* Exercise
Every line containing the word "layout" must be pulled from the records.

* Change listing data
=======
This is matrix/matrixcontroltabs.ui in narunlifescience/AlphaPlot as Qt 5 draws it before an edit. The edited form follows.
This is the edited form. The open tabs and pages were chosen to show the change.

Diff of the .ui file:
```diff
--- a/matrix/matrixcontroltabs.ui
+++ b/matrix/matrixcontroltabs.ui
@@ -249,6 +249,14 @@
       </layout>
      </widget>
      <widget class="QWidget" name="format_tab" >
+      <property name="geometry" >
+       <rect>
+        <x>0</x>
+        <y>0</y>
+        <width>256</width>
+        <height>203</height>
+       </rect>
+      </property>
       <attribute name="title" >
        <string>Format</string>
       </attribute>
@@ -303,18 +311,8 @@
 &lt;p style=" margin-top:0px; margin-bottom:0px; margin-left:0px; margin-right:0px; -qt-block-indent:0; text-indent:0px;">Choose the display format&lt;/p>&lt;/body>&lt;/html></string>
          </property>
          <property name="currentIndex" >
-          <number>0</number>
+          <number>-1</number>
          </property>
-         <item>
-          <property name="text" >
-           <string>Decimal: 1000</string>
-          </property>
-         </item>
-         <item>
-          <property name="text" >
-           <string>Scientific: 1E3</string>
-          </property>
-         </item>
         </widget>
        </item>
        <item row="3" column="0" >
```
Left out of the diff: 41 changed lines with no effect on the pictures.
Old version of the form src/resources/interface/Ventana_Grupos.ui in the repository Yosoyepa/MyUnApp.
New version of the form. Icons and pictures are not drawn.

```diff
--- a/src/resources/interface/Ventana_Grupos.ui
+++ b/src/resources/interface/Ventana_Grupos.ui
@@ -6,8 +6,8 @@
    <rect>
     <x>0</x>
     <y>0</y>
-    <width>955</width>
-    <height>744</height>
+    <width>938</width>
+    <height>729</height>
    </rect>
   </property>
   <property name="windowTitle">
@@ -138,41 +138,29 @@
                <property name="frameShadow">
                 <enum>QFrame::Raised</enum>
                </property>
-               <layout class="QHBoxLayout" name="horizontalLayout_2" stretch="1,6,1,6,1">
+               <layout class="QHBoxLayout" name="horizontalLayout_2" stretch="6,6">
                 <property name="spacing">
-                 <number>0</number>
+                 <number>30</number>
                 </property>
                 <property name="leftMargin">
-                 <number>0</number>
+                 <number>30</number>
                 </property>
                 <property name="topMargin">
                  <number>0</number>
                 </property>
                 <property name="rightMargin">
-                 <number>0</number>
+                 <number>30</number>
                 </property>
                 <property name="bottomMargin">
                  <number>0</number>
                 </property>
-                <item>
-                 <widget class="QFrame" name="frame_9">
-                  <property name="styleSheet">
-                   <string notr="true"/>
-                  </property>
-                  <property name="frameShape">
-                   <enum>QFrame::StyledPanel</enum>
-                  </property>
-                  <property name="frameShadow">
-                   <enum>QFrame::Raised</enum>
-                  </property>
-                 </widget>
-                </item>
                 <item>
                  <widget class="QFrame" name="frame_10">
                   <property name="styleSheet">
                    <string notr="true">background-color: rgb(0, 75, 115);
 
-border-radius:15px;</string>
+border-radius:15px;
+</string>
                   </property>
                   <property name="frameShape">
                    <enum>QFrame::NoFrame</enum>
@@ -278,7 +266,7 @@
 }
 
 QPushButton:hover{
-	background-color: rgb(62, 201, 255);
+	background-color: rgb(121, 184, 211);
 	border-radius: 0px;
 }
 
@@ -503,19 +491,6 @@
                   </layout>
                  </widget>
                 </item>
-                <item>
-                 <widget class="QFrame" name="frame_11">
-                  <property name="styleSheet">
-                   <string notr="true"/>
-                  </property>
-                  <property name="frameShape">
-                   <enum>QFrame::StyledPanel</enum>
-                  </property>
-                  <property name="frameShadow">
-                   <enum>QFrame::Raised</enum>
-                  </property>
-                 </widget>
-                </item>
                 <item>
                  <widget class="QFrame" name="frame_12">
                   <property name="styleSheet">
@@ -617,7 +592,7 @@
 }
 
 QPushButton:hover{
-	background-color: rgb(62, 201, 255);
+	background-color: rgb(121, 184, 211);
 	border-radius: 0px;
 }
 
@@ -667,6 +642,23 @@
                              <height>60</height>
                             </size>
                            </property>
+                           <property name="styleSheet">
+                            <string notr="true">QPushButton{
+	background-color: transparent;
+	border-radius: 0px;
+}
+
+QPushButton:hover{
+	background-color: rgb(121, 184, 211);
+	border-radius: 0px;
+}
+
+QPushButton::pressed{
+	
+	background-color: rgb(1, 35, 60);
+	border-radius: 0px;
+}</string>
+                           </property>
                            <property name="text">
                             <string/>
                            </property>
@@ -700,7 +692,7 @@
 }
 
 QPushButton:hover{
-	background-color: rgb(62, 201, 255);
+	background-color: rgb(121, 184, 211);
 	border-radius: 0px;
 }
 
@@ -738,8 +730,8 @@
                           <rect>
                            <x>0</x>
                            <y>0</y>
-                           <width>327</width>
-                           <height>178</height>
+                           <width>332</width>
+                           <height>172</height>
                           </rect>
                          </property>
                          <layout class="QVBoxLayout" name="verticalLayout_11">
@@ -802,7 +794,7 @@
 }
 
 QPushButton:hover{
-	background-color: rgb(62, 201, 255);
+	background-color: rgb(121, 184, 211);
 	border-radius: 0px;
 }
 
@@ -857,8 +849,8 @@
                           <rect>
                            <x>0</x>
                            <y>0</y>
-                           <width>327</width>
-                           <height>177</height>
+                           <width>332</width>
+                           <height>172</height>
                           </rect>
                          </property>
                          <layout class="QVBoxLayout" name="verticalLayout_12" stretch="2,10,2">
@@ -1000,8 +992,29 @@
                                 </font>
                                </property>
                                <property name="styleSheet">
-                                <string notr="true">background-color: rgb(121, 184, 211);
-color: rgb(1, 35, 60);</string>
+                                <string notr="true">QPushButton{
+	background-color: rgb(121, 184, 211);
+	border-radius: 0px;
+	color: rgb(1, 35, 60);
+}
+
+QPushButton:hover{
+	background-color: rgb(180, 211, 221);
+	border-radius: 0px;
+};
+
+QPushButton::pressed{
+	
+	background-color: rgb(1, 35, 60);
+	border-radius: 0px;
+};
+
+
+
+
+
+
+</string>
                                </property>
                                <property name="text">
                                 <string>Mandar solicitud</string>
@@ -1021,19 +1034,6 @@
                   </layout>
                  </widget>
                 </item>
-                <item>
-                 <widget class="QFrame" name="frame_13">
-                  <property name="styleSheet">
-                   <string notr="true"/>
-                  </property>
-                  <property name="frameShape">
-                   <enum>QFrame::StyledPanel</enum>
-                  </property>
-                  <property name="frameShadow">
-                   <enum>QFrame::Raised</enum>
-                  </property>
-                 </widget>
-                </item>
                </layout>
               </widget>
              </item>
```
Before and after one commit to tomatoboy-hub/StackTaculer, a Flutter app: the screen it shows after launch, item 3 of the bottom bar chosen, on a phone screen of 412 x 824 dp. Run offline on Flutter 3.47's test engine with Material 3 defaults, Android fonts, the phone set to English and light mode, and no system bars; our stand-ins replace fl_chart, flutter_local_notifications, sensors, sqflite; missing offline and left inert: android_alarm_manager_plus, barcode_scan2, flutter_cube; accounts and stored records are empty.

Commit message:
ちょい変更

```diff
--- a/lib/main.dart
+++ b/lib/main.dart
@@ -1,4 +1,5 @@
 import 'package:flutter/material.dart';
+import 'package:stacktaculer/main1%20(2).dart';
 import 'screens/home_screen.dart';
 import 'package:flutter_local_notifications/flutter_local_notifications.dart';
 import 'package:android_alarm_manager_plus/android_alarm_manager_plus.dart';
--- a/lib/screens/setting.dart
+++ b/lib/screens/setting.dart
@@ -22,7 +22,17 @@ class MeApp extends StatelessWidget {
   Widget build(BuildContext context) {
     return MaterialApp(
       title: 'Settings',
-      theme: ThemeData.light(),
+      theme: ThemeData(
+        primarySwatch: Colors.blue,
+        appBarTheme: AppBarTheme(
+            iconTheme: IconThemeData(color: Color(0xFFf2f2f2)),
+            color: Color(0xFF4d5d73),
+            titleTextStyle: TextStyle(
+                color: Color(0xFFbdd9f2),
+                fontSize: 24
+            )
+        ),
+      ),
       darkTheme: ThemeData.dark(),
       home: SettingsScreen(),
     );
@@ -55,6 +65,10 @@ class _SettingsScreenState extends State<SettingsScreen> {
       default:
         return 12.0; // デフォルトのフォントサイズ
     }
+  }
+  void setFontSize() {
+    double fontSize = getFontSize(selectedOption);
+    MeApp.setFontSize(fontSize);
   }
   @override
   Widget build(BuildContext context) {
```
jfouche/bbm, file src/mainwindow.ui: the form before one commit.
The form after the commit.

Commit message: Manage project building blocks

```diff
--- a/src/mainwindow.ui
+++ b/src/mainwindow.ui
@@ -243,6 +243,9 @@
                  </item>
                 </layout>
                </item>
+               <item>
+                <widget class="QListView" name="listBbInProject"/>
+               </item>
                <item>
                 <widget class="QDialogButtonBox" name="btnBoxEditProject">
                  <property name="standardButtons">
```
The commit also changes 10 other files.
=======
* Solution for this task
       </layout>
-               <layout class="QHBoxLayout" name="horizontalLayout_2" stretch="1,6,1,6,1">
+               <layout class="QHBoxLayout" name="horizontalLayout_2" stretch="6,6">
                   </layout>
                          <layout class="QVBoxLayout" name="verticalLayout_11">
                          <layout class="QVBoxLayout" name="verticalLayout_12" stretch="2,10,2">
                   </layout>
                </layout>
                 </layout>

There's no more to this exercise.